The text for Badagarang, which was commissioned by Rita Varonen and the Cantinovum Chamber Choir from Finland, is based on five Australian Aboriginal words for “kangaroo”. (There were more than 250 Aboriginal languages spoken in Australia at the time Western civilisation arrived.)
The words are:
- Badagarang – Eastern Grey kangaroo – Sydney (New South Wales)
- Mabi – tree-climbing kangaroo – Ngadjon (Malanda, North Queensland)
- Nganggungu – old boomer (male) kangaroo – Yindjibardi (Pilbara region, north-western Australia)
- Bayiwanarra – Plains kangaroo – Yindjibardi
- Parra – Red kangaroo – Wembawemba (western Victoria)

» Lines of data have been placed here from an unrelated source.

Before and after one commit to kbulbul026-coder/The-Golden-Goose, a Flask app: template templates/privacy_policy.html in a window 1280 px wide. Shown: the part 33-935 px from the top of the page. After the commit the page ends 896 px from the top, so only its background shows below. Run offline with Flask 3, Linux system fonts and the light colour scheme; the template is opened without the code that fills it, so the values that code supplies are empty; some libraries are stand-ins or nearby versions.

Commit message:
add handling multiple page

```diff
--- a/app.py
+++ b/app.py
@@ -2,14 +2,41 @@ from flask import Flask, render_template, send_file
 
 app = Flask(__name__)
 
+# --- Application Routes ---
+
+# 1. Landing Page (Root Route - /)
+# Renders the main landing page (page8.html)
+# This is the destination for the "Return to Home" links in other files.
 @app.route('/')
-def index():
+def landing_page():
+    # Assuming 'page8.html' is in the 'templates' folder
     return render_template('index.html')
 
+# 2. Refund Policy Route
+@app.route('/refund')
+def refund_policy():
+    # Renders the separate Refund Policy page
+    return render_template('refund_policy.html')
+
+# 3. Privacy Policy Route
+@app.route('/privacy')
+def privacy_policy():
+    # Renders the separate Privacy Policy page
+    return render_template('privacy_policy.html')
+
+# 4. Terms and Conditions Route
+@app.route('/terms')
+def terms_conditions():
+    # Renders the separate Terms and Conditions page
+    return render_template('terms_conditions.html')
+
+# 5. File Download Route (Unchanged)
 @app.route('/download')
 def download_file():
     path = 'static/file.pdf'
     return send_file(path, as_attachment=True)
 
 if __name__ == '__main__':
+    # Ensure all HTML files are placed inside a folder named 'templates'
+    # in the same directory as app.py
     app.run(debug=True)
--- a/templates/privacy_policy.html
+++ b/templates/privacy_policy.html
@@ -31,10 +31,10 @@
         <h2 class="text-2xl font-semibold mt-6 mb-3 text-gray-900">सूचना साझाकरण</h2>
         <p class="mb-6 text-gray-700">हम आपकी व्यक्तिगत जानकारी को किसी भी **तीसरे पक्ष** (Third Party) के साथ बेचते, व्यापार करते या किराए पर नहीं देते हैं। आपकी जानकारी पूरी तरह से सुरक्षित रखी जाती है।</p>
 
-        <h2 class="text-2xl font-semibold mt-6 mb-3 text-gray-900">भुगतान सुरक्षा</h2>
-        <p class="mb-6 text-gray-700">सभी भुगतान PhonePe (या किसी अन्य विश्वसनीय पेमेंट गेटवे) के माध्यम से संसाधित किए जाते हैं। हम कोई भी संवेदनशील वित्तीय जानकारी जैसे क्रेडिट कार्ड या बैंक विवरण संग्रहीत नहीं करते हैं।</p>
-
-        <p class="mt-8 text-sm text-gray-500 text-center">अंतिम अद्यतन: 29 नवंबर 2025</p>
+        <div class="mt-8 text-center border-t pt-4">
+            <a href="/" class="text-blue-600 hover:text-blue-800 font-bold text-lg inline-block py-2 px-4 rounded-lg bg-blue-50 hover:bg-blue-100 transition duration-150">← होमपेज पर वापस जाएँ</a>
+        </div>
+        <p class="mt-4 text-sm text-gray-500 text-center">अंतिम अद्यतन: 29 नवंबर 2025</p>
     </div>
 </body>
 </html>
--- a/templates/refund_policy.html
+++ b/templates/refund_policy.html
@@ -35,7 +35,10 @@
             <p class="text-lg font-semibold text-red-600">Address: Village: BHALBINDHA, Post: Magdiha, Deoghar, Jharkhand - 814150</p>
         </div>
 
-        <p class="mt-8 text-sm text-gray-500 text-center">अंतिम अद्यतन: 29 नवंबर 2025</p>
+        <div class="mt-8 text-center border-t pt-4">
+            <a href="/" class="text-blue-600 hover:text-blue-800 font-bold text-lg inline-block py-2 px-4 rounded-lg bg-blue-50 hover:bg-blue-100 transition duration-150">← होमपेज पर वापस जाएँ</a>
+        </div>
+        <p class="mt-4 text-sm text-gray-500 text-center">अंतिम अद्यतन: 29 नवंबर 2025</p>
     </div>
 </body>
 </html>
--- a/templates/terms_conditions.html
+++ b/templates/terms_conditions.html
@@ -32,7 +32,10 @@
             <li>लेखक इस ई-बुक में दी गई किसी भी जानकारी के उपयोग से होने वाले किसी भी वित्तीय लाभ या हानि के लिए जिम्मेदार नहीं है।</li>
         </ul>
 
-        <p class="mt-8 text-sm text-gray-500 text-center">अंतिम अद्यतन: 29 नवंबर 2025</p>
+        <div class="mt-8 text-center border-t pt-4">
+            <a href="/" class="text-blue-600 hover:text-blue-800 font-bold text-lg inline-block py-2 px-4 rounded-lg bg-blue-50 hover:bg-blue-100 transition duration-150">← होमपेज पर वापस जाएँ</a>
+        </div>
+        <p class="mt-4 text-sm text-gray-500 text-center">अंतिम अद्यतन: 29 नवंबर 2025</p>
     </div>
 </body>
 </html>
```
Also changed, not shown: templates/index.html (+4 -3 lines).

The opening passage represents a sunrise over the grasslands where the kangaroos are grazing. At first, all that can be seen are glimpses of their ears just above the grass line. With a “tch tch” (tongue click) sound, they then draw themselves up to full height. The piece has a predominance of small interlocking motifs over a pedal or drone bass simulating the traditional didgeridoo’s throbbing fundamental with nasal resonating words in upper parts for tonal colour.
The middle section represents a night scene where the plains kangaroo (bayiwanarra) chants. In the final section (from bar 97) the glissandos, sung on ‘ng’ , represent a kangaroo jumping three times, with each jump a little higher than the last. And finally the kangaroo lands with a ‘tch, tch’ and a stomp.
Performance notes on pronunciation etc. are included with the score. This is an atmospheric performance piece, which could be enhanced with a visual component.